When a mysterious figure appears to cause a series of disruptions at the Frisbie Home in New York, word goes out to Scotland Yard that the Fuzz-Faced Phantom is at work. Soon, Charley ... See full summary »
Charley invents a machine that turns ordinary, breakable eggs into rubbery, unbreakable ones for transport. He builds a Rube Goldberg contraption of parts stolen from his neighbors. Rival ... See full summary »
A traveller arrives at the Usher mansion to find that the sibling inhabitants, Roderick and Madeline Usher, are living under a mysterious family curse: Roderick's senses have become ... See full summary »
James Sibley Watson,
A montage of the skyscrapers of Manhattan opens with a succession of stationary views of the upper portions of numerous buildings. This is followed by a wide variety of fluid shots, which ... See full summary »
Arrival in the Bronx is shown with a view from an elevated train as it enters the city. Then follows a montage of sights from the Bronx. Many typical neighborhood activities are shown, along with scenes from many local businesses.
When a mysterious figure appears to cause a series of disruptions at the Frisbie Home in New York, word goes out to Scotland Yard that the Fuzz-Faced Phantom is at work. Soon, Charley MacNeesha and his assistant MacGregor are sent across the ocean to investigate. But even as they arrive at the home, a new series of weird events begins. Written by
One of the 50 films in the 3-disk boxed DVD set called "More Treasures from American Film Archives, 1894-1931" (2004), compiled by the National Film Preservation Foundation from 5 American film archives. This film is preserved by the George Eastman House, has a running time of 19 minutes and an added music score. See more »
If you've never seen Charley Bowers before, here's a great place to start an acquaintance: of all his surviving works, There It Is stands as the fastest, funniest, and most outlandish. Most of Bowers' movies feature impressive stop-motion animation and bizarre special effects, sometimes presented as dream sequences or brief fantasy interludes, but in this film the madness is unconfined, and in the end there's only a half-hearted attempt to explain it all away. From the opening shot There It Is is jam-packed with frightening-yet-funny imagery suggestive of the early "trick films" of Georges Méliès and Ferdinand Zecca, but it also prefigures the more self-conscious, provocative Avant-Gard surrealism of Luis Buñuel, Salvador Dali and Jean Cocteau. Unlike the latter filmmakers I don't believe Bowers was especially interested in shocking the bourgeoisie, and yet I get the sense he wasn't just playing for laughs, either. The work of Charley Bowers is funny, but it's funny in a way that startles and disturbs the viewer, and although you may laugh you may also feel a little uneasy.

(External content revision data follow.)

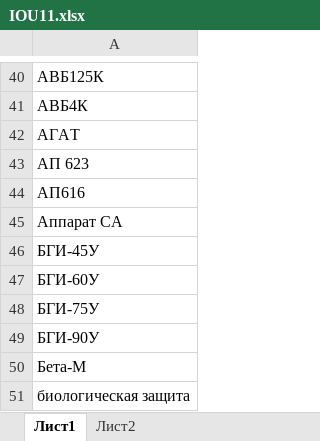
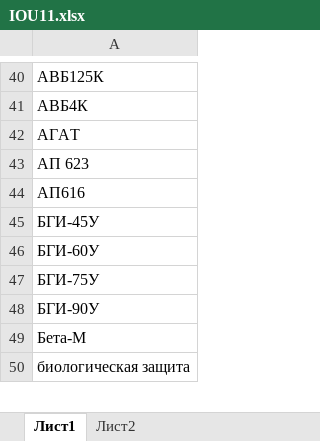
Before and after one commit to Rampant91/RAO_Project, an Excel workbook: data/Spravochniki/IOU11.xlsx, sheet Лист1, drawn as a sheet; only a part is shown, gaps mark what is left out; values as stored, in another font and other column widths than the file's, no borders; the diff names each change by its address in the sheet, - before the commit and + after, or states it on an @@ line.

```diff
--- a/data/Spravochniki/IOU11.xlsx (sheet Лист1)
+++ b/data/Spravochniki/IOU11.xlsx (sheet Лист1)
-row 45: Аппарат СА
```
Also changed, not shown: 23 other files.
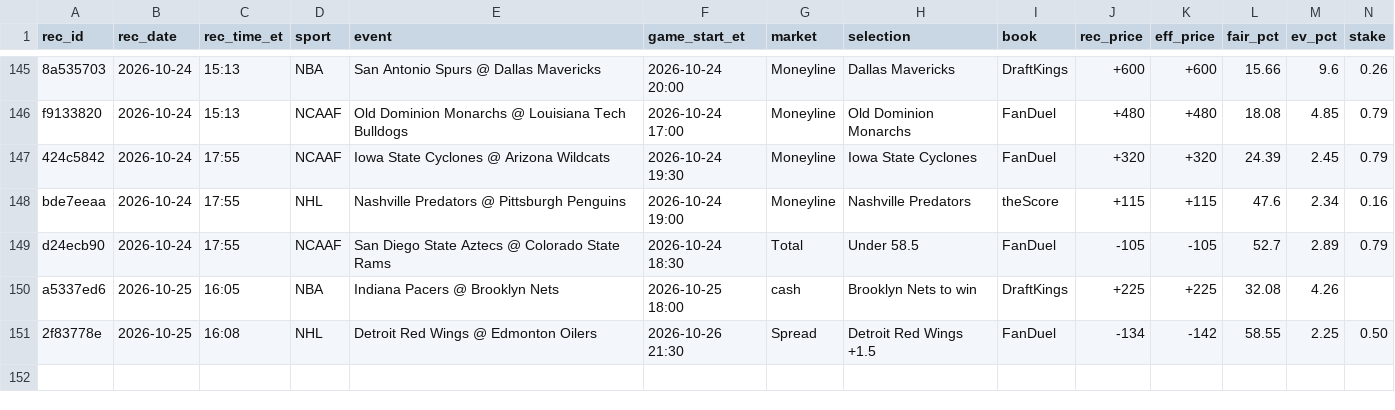
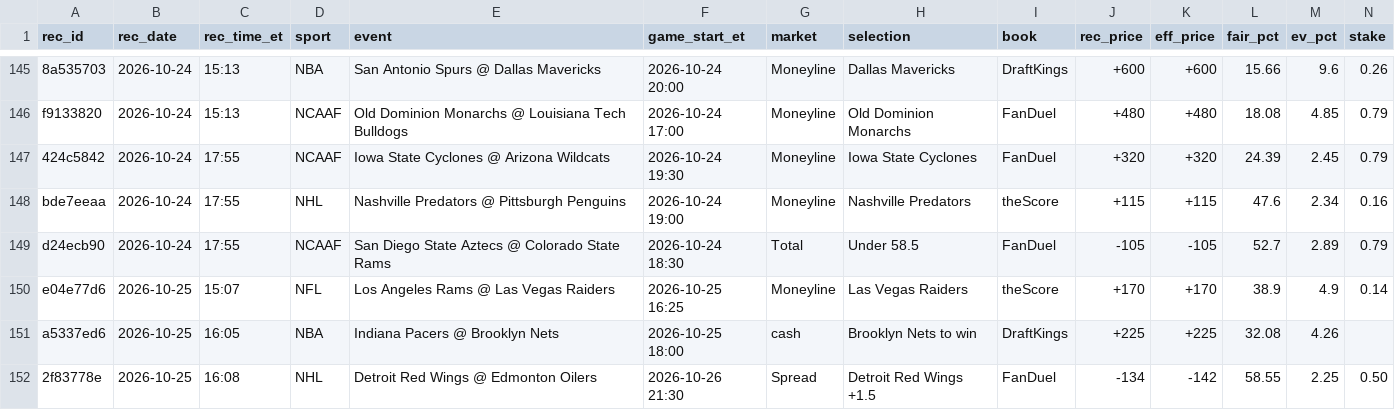
Before and after one commit to s-chuch/bet-dashboard, a CSV file: data/recommendations.csv, drawn as a sheet; only a part is shown, gaps mark what is left out; rows hold the shown columns only; the diff names each change by its address in the sheet, - before the commit and + after, or states it on an @@ line.

Commit message:
box: rec add --sport NFL --event Los Angeles Rams @ Las Vegas Raiders

```diff
--- a/data/recommendations.csv
+++ b/data/recommendations.csv
+row 150: e04e77d6 | 2026-10-25 | 15:07 | NFL | Los Angeles Rams @ Las Vegas Raiders | 2026-10-25 16:25 | Moneyline | Las Vegas Raiders | theScore | +170 | +170 | 38.9 | 4.9 | 0.14
```
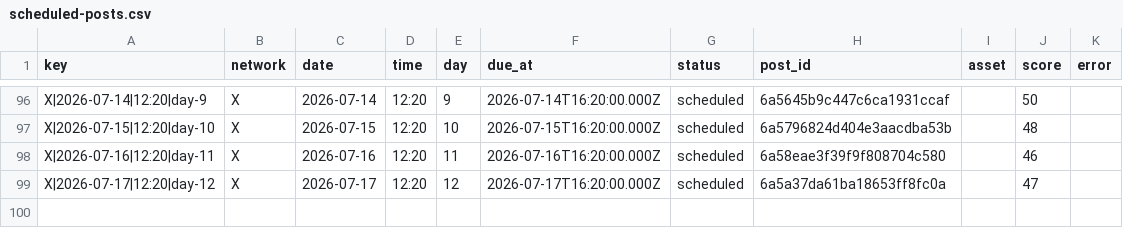
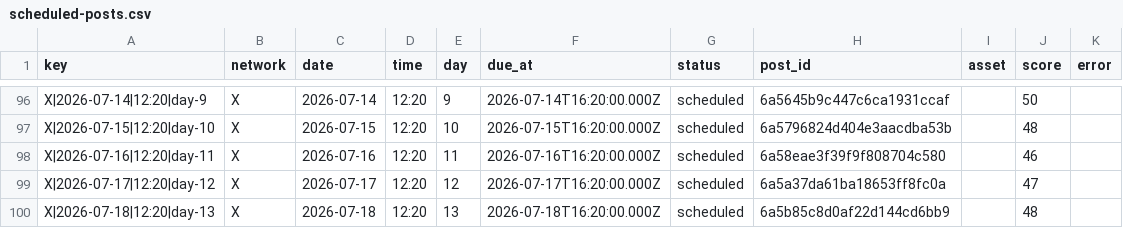
Before and after one commit to nicolass309/leadops-assets, a CSV file: automation/state/scheduled-posts.csv, drawn as a sheet; only a part is shown, gaps mark what is left out; the diff names each change by its address in the sheet, - before the commit and + after, or states it on an @@ line.

Commit message:
LeadOps daily publishing state

```diff
--- a/automation/state/scheduled-posts.csv
+++ b/automation/state/scheduled-posts.csv
+row 100: X|2026-07-18|12:20|day-13 | X | 2026-07-18 | 12:20 | 13 | 2026-07-18T16:20:00.000Z | scheduled | 6a5b85c8d0af22d144cd6bb9 |  | 48
```
Also changed, not shown: 4 other files.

At any rate, this superlative essay in weirdness is set (or so we're told) at "the mysterious Frisbee home," where serenity has been shattered by a series of strange occurrences. The cook cracks open an egg from which a fully-grown chicken emerges; the butler sees a pair of trousers dancing atop his dresser; and strangest of all, the Fuzz-Faced Phantom makes frequent, inexplicable appearances-- sometimes on wheels --carrying such items as a hat-rack, a broom, a rifle, boxing gloves, or a chunk of ice. The objects aren't strange in themselves, but the phantom himself is an alarming piece of work. The vexed family calls Scotland Yard to investigate. I was delighted to find that, here anyway, Scotland Yard consists of a small yard where the detectives are kilted Scotsmen who march in a tight circle playing bagpipes. (This is Scotland Yard as my inner six year-old wants it to be.) Summoned to the Frisbee home, our hero brings along his assistant, a bug named MacGregor who lives in a match-box. Of course, MacGregor must first retrieve his toothbrush, which is considerably bigger than he is.
Just when you're thinking the tone is on the verge of turning cutesy, however, Charley arrives at the Frisbee home and all hell breaks loose. Or, to be more precise, wild cartoon-like gags are unleashed at a rapid-fire tempo. Paintings come alive within their frames, a child's wagon vanishes through the wall, the cuckoo clock is invaded by a cat (who takes over the cuckoo's job), the telephone rises into the air and turns rubbery, and through it all the Phantom's entrances and exits accelerate. Charley goes to bed and wakes up dangling over the bathtub. MacGregor the animated bug is practically reduced to playing straight man in this setting. At the finale, an "explanation" is offered for some of these phenomena but it doesn't explain a thing, and we don't care: this freaky experience has been entirely too much fun for explanations.
There It Is has recently become available as part of a DVD box set called "More Treasures from American Film Archives." It's a terrific set, and this comedy is one of several gems in the collection. All of Charley Bowers' other surviving movies have been collected and made available in a two-disc set called "Charley Bowers: The Discovery of an American Comic Genius." The over all quality level of Bowers' work is somewhat erratic, but the best of his comedies (such as Now You Tell One and It's a Bird) are delightful, and this film definitely ranks with his most accomplished efforts.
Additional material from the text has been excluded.